** Assignment **
Copy every entry below exactly, and keep out the pictures.

[Screenshot and code edit data]
===
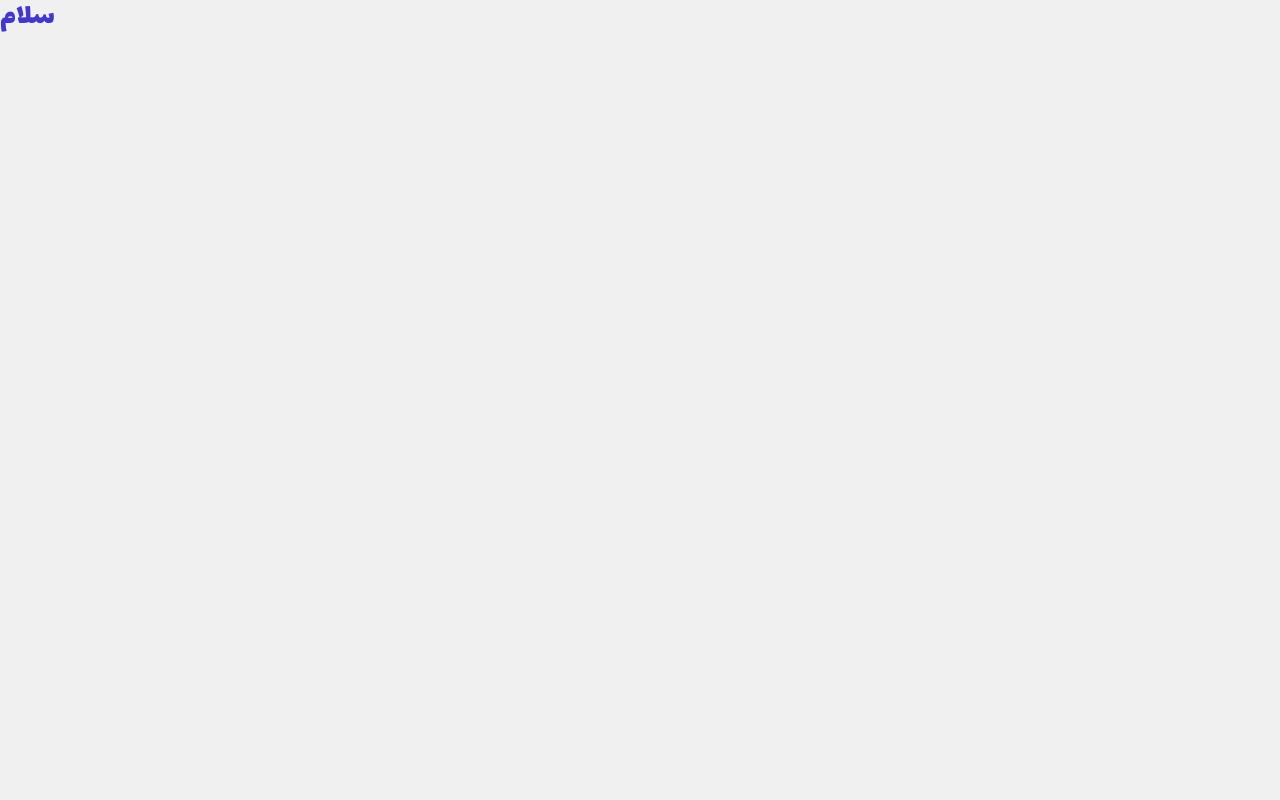
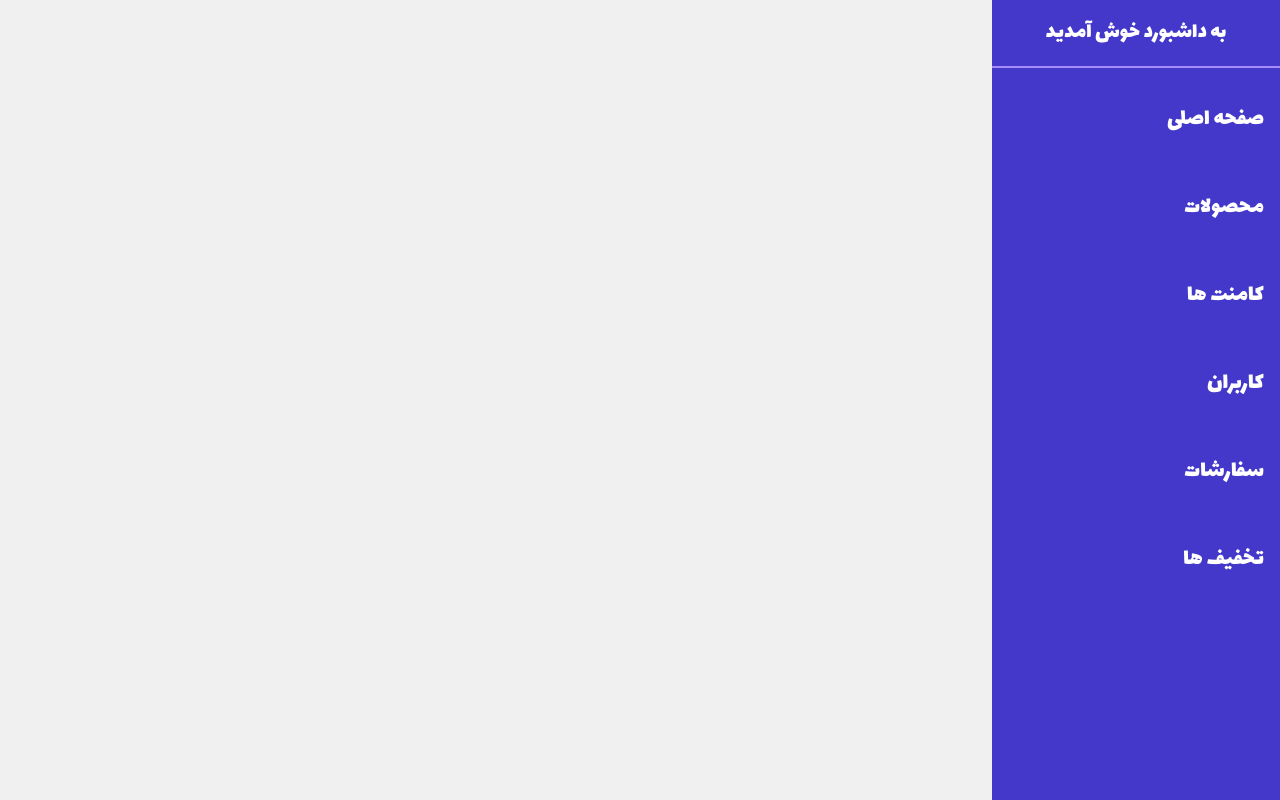
Before and after one commit to impooya/cms-site-fa, a React (Vite) app: page / in a window 1280 px wide. Built offline with nearby package versions, Linux system fonts and the light colour scheme.

Commit message:
add SideBar components  and styled SideBar components

```diff
--- a/index.html
+++ b/index.html
@@ -1,5 +1,5 @@
 <!DOCTYPE html>
-<html lang="en">
+<html lang="fa" dir="rtl">
   <head>
     <meta charset="UTF-8" />
     <link rel="icon" type="image/svg+xml" href="/vite.svg" />
--- /dev/null
+++ b/src/components/SideBar.jsx
@@ -0,0 +1,61 @@
+export default function SideBar() {
+  return (
+    <>
+      <nav className="flex flex-col divide-y-2 divide-violet-400 bg-indigo-700 h-screen fixed inset-0 w-72 ">
+        <h1 className="text-[22.4px] inline-block text-white p-4 text-center">
+          به داشبورد خوش آمدید
+        </h1>
+        <ul className="flex flex-col items-start justify-center pt-5 gap-6">
+          <li className="w-full  h-16 flex justify-start items-center hover:bg-blue-700 transition-all ">
+            <a
+              className="w-auto h-full inline-flex items-center text-white text-2xl  pr-4 active:bg-blue-700"
+              href="#"
+            >
+              صفحه اصلی
+            </a>
+          </li>
+          <li className="w-full h-16 flex justify-start items-center hover:bg-violet-900 transition-all ">
+            <a
+              className="h-full w-auto text-white text-2xl inline-flex items-center pr-4 active:bg-violet-900"
+              href="#"
+            >
+              محصولات
+            </a>
+          </li>
+          <li className="w-full h-16 flex justify-start items-center hover:bg-violet-900 transition-all ">
+            <a
+              className="h-full w-auto text-white text-2xl inline-flex items-center pr-4 active:bg-violet-900"
+              href="#"
+            >
+              کامنت ها
+            </a>
+          </li>
+          <li className="w-full h-16 flex justify-start items-center hover:bg-violet-900 transition-all ">
+            <a
+              className="h-full w-auto text-white text-2xl inline-flex items-center pr-4 active:bg-violet-900"
+              href="#"
+            >
+              کاربران
+            </a>
+          </li>
+          <li className="w-full h-16 flex justify-start items-center hover:bg-violet-900 transition-all ">
+            <a
+              className="h-full w-auto text-white text-2xl inline-flex items-center pr-4 active:bg-violet-900"
+              href="#"
+            >
+              سفارشات
+            </a>
+          </li>
+          <li className="w-full h-16 flex justify-start items-center hover:bg-violet-900 transition-all ">
+            <a
+              className="h-full w-auto text-white text-2xl inline-flex items-center pr-4 active:bg-violet-900"
+              href="#"
+            >
+              تخفیف ها
+            </a>
+          </li>
+        </ul>
+      </nav>
+    </>
+  );
+}
--- a/src/pages/Root.jsx
+++ b/src/pages/Root.jsx
@@ -1,7 +1,8 @@
+import SideBar from "../components/SideBar";
 export default function Root() {
   return (
     <>
-      <h1 className="flex text-indigo-700 text-3xl">سلام</h1>
+      <SideBar />
     </>
   );
 }
```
===
** Solution to this exercise **
Before and after one commit to impooya/cms-site-fa, a React (Vite) app: page / in a window 1280 px wide. Built offline with nearby package versions, Linux system fonts and the light colour scheme.

Commit message:
add SideBar components  and styled SideBar components

```diff
--- a/index.html
+++ b/index.html
@@ -1,5 +1,5 @@
 <!DOCTYPE html>
-<html lang="en">
+<html lang="fa" dir="rtl">
   <head>
     <meta charset="UTF-8" />
     <link rel="icon" type="image/svg+xml" href="/vite.svg" />
--- /dev/null
+++ b/src/components/SideBar.jsx
@@ -0,0 +1,61 @@
+export default function SideBar() {
+  return (
+    <>
+      <nav className="flex flex-col divide-y-2 divide-violet-400 bg-indigo-700 h-screen fixed inset-0 w-72 ">
+        <h1 className="text-[22.4px] inline-block text-white p-4 text-center">
+          به داشبورد خوش آمدید
+        </h1>
+        <ul className="flex flex-col items-start justify-center pt-5 gap-6">
+          <li className="w-full  h-16 flex justify-start items-center hover:bg-blue-700 transition-all ">
+            <a
+              className="w-auto h-full inline-flex items-center text-white text-2xl  pr-4 active:bg-blue-700"
+              href="#"
+            >
+              صفحه اصلی
+            </a>
+          </li>
+          <li className="w-full h-16 flex justify-start items-center hover:bg-violet-900 transition-all ">
+            <a
+              className="h-full w-auto text-white text-2xl inline-flex items-center pr-4 active:bg-violet-900"
+              href="#"
+            >
+              محصولات
+            </a>
+          </li>
+          <li className="w-full h-16 flex justify-start items-center hover:bg-violet-900 transition-all ">
+            <a
+              className="h-full w-auto text-white text-2xl inline-flex items-center pr-4 active:bg-violet-900"
+              href="#"
+            >
+              کامنت ها
+            </a>
+          </li>
+          <li className="w-full h-16 flex justify-start items-center hover:bg-violet-900 transition-all ">
+            <a
+              className="h-full w-auto text-white text-2xl inline-flex items-center pr-4 active:bg-violet-900"
+              href="#"
+            >
+              کاربران
+            </a>
+          </li>
+          <li className="w-full h-16 flex justify-start items-center hover:bg-violet-900 transition-all ">
+            <a
+              className="h-full w-auto text-white text-2xl inline-flex items-center pr-4 active:bg-violet-900"
+              href="#"
+            >
+              سفارشات
+            </a>
+          </li>
+          <li className="w-full h-16 flex justify-start items-center hover:bg-violet-900 transition-all ">
+            <a
+              className="h-full w-auto text-white text-2xl inline-flex items-center pr-4 active:bg-violet-900"
+              href="#"
+            >
+              تخفیف ها
+            </a>
+          </li>
+        </ul>
+      </nav>
+    </>
+  );
+}
--- a/src/pages/Root.jsx
+++ b/src/pages/Root.jsx
@@ -1,7 +1,8 @@
+import SideBar from "../components/SideBar";
 export default function Root() {
   return (
     <>
-      <h1 className="flex text-indigo-700 text-3xl">سلام</h1>
+      <SideBar />
     </>
   );
 }
```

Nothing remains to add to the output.